— DATASET RECORDS —
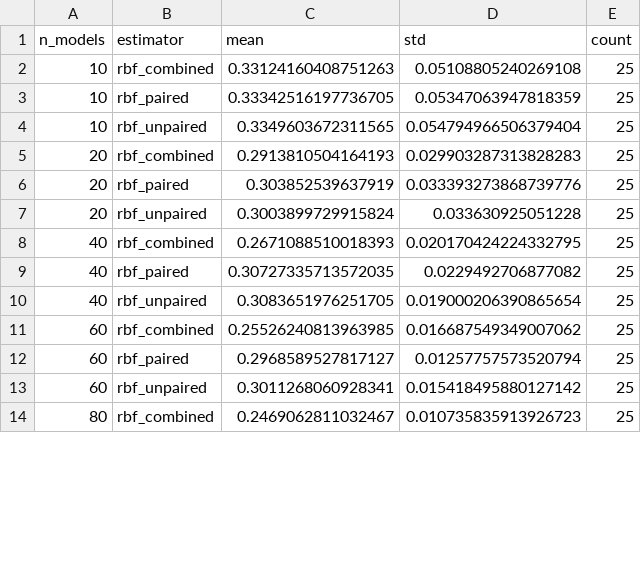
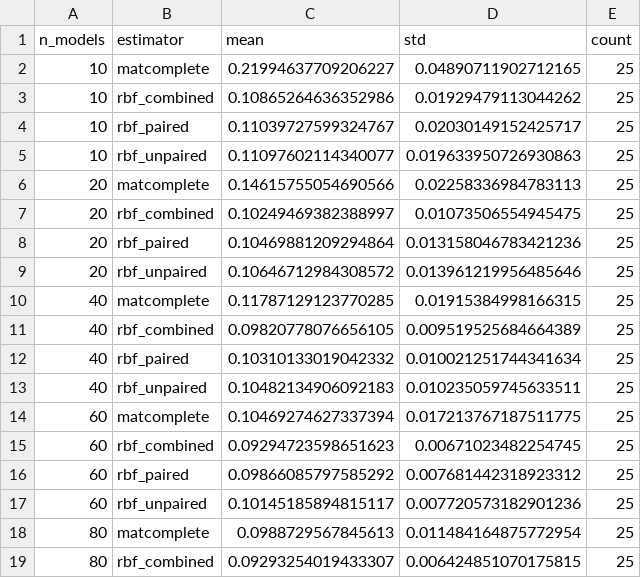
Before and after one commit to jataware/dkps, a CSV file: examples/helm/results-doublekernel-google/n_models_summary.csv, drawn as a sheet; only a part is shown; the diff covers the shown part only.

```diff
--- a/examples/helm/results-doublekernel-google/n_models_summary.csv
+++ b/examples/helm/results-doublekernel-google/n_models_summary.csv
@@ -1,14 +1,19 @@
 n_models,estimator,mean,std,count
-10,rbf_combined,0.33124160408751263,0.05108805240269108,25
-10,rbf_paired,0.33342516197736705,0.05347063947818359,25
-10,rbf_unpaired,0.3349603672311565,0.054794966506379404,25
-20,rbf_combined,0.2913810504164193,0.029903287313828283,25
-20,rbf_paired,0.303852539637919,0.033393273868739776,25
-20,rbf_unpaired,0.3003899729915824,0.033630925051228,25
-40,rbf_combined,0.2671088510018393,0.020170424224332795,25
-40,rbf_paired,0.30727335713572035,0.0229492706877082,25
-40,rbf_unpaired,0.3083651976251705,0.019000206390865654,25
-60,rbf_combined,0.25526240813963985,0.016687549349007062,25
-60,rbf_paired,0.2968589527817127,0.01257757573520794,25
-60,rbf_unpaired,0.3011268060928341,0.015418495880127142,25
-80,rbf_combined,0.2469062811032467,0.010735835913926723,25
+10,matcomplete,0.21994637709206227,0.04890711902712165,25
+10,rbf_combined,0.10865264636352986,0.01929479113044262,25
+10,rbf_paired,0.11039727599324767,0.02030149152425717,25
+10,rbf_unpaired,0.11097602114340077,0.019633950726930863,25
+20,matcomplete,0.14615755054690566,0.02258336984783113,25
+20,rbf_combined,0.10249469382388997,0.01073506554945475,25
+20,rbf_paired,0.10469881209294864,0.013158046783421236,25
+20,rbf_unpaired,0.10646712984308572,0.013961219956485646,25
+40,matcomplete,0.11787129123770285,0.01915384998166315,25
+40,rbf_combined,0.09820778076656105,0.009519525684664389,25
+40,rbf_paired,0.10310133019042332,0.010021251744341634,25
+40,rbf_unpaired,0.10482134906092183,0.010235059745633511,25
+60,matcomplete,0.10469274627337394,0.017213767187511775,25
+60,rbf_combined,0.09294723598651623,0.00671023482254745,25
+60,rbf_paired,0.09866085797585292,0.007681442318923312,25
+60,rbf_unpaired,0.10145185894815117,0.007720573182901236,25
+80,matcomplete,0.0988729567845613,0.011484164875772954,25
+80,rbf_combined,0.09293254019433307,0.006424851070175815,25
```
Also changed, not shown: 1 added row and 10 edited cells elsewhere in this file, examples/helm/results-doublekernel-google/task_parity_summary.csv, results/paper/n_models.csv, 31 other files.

— GOAL OF THE EXERCISE —
Each line above must be repeated exactly in the answer, with pictures omitted.

— TASK ANSWER —
Before and after one commit to jataware/dkps, a CSV file: examples/helm/results-doublekernel-google/n_models_summary.csv, drawn as a sheet; only a part is shown; the diff covers the shown part only.

```diff
--- a/examples/helm/results-doublekernel-google/n_models_summary.csv
+++ b/examples/helm/results-doublekernel-google/n_models_summary.csv
@@ -1,14 +1,19 @@
 n_models,estimator,mean,std,count
-10,rbf_combined,0.33124160408751263,0.05108805240269108,25
-10,rbf_paired,0.33342516197736705,0.05347063947818359,25
-10,rbf_unpaired,0.3349603672311565,0.054794966506379404,25
-20,rbf_combined,0.2913810504164193,0.029903287313828283,25
-20,rbf_paired,0.303852539637919,0.033393273868739776,25
-20,rbf_unpaired,0.3003899729915824,0.033630925051228,25
-40,rbf_combined,0.2671088510018393,0.020170424224332795,25
-40,rbf_paired,0.30727335713572035,0.0229492706877082,25
-40,rbf_unpaired,0.3083651976251705,0.019000206390865654,25
-60,rbf_combined,0.25526240813963985,0.016687549349007062,25
-60,rbf_paired,0.2968589527817127,0.01257757573520794,25
-60,rbf_unpaired,0.3011268060928341,0.015418495880127142,25
-80,rbf_combined,0.2469062811032467,0.010735835913926723,25
+10,matcomplete,0.21994637709206227,0.04890711902712165,25
+10,rbf_combined,0.10865264636352986,0.01929479113044262,25
+10,rbf_paired,0.11039727599324767,0.02030149152425717,25
+10,rbf_unpaired,0.11097602114340077,0.019633950726930863,25
+20,matcomplete,0.14615755054690566,0.02258336984783113,25
+20,rbf_combined,0.10249469382388997,0.01073506554945475,25
+20,rbf_paired,0.10469881209294864,0.013158046783421236,25
+20,rbf_unpaired,0.10646712984308572,0.013961219956485646,25
+40,matcomplete,0.11787129123770285,0.01915384998166315,25
+40,rbf_combined,0.09820778076656105,0.009519525684664389,25
+40,rbf_paired,0.10310133019042332,0.010021251744341634,25
+40,rbf_unpaired,0.10482134906092183,0.010235059745633511,25
+60,matcomplete,0.10469274627337394,0.017213767187511775,25
+60,rbf_combined,0.09294723598651623,0.00671023482254745,25
+60,rbf_paired,0.09866085797585292,0.007681442318923312,25
+60,rbf_unpaired,0.10145185894815117,0.007720573182901236,25
+80,matcomplete,0.0988729567845613,0.011484164875772954,25
+80,rbf_combined,0.09293254019433307,0.006424851070175815,25
```
Also changed, not shown: 1 added row and 10 edited cells elsewhere in this file, examples/helm/results-doublekernel-google/task_parity_summary.csv, results/paper/n_models.csv, 31 other files.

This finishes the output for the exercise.